──────── Dataset excerpts

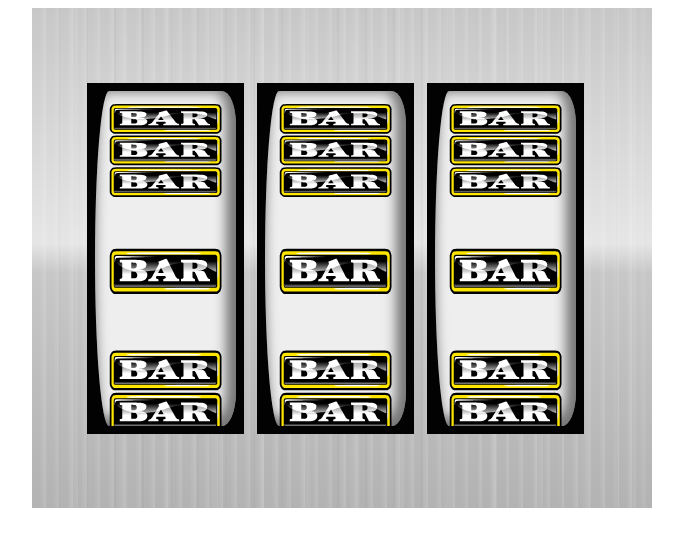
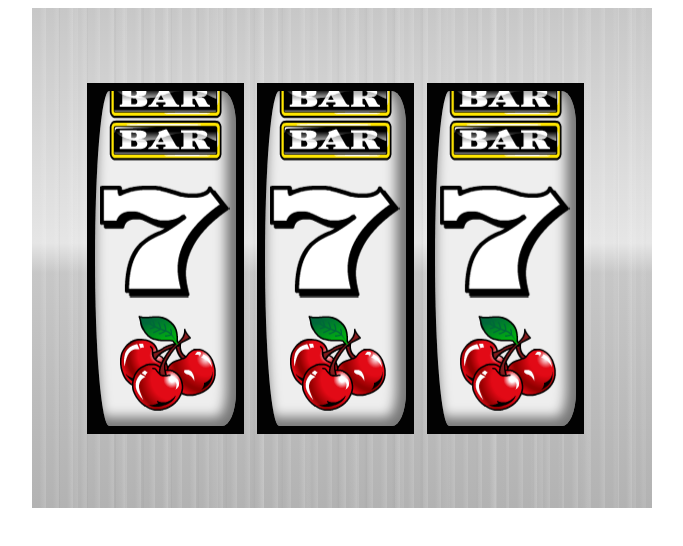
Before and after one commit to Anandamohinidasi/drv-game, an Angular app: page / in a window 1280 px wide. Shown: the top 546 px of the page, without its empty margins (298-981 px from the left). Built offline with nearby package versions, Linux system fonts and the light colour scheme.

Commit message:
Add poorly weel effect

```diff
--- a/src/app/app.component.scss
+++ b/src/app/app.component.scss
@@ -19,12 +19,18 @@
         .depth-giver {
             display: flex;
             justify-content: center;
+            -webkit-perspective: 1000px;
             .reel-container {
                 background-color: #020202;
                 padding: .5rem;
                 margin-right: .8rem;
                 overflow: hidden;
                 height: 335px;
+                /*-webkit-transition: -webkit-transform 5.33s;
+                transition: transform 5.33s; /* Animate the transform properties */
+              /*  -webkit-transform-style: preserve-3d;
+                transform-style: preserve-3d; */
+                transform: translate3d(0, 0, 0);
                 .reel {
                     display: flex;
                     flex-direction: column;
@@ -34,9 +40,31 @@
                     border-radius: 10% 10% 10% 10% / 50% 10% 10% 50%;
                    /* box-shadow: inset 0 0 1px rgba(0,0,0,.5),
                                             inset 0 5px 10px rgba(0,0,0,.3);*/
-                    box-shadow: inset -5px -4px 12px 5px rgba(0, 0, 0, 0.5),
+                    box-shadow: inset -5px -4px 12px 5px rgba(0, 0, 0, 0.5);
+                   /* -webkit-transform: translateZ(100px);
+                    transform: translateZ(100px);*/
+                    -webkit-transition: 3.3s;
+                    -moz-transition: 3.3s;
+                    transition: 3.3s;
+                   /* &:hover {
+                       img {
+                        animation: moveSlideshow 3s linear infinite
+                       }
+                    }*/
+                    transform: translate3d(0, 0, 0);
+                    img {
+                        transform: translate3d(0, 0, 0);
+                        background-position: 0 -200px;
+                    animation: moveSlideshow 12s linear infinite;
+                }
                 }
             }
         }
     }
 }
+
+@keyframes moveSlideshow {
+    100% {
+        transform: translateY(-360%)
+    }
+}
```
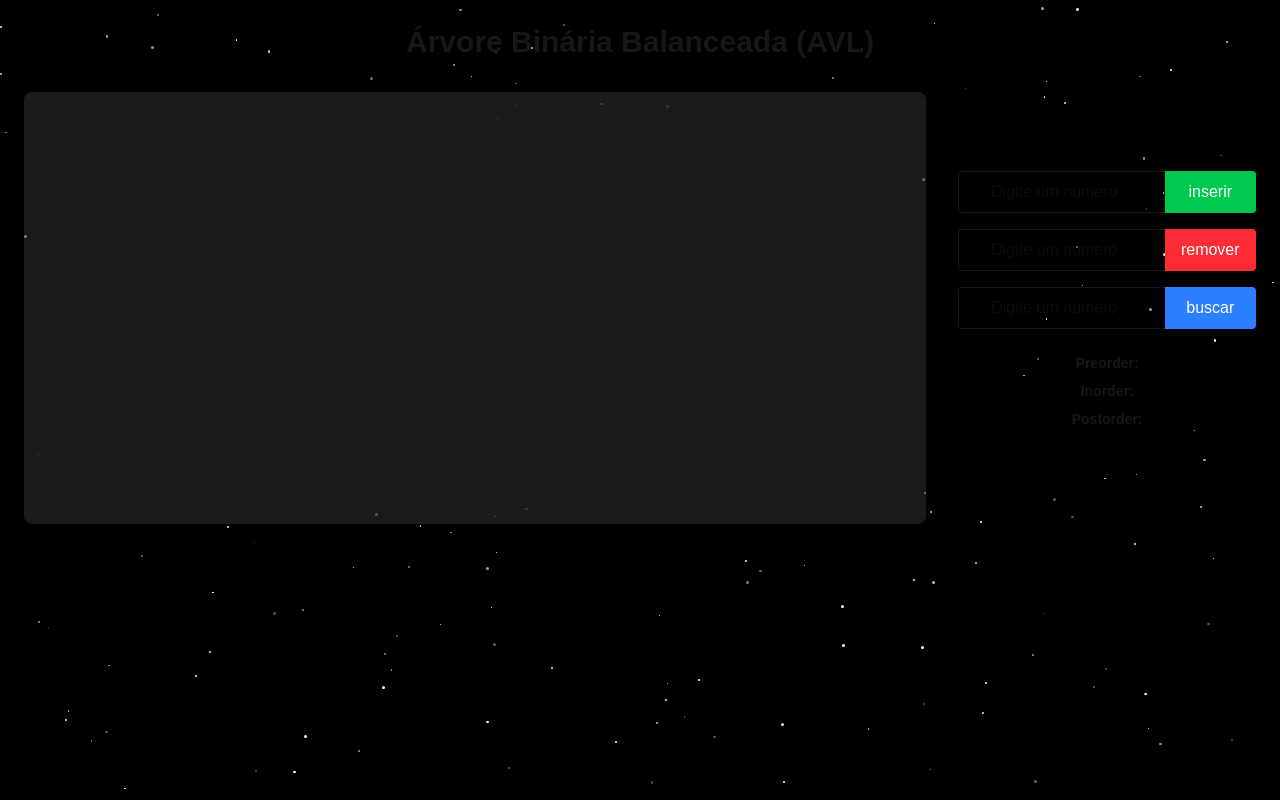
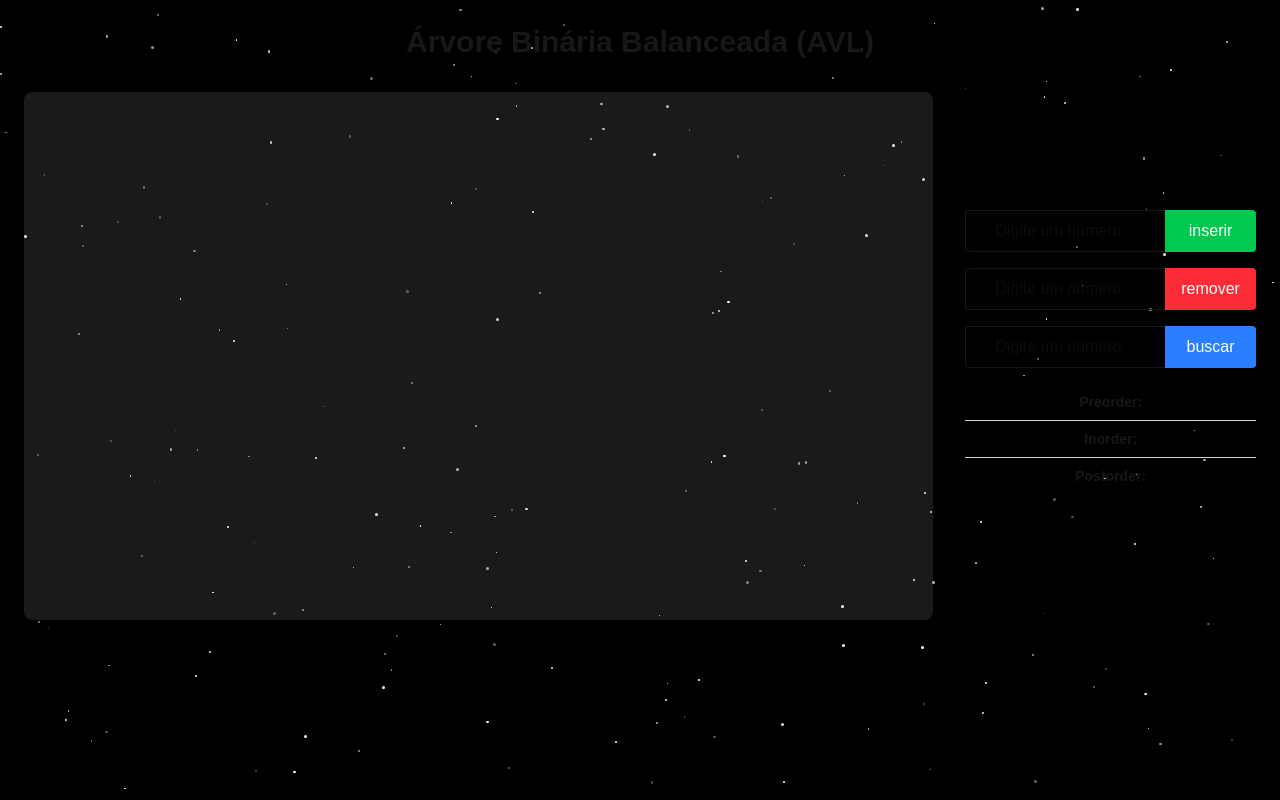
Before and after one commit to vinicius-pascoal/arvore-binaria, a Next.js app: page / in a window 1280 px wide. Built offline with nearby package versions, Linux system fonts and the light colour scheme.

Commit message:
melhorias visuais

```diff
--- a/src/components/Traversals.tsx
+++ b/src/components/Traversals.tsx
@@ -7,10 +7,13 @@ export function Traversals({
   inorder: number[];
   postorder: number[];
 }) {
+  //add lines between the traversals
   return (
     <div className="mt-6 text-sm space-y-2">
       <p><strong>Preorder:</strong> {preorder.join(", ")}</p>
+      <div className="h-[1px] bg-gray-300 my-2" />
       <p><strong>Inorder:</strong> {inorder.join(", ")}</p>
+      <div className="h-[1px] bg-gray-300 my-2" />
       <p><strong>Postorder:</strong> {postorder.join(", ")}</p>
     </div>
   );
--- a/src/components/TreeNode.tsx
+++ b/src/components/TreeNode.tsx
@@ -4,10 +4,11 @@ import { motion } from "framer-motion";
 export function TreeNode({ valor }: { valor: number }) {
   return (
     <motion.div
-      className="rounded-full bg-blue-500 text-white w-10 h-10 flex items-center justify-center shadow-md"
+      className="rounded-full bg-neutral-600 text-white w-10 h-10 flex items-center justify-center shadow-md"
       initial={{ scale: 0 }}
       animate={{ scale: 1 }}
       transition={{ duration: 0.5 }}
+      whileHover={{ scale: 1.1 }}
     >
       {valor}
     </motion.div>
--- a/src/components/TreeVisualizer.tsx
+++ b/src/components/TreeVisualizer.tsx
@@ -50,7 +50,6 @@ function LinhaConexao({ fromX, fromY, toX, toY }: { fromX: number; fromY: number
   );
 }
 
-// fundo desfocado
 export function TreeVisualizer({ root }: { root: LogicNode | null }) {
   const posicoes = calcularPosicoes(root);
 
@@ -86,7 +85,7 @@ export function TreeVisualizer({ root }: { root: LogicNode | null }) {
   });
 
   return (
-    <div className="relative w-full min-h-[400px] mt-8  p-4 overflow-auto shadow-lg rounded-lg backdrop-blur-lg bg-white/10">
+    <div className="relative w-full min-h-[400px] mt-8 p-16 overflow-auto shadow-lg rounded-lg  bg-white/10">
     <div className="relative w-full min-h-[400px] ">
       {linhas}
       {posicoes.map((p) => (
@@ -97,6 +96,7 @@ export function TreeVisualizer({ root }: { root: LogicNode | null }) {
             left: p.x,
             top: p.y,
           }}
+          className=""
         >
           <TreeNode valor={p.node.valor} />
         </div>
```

────────────────
──────── Dataset excerpts

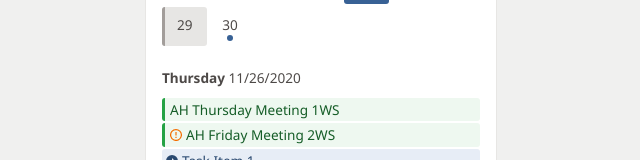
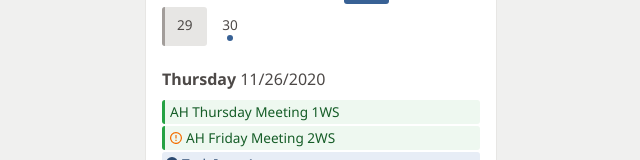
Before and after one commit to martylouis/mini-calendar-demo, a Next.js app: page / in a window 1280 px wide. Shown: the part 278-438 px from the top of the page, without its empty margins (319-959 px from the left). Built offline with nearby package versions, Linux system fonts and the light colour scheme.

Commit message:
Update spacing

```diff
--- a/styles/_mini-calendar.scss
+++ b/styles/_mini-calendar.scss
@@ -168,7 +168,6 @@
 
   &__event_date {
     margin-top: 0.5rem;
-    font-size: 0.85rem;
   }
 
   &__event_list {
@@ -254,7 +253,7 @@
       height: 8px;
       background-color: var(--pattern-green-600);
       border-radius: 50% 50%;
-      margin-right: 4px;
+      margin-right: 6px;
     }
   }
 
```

────────────────

• Requirement:
The answer must be the number of lines in the records where the string "inset" is found, stated alone.

• Written response:
4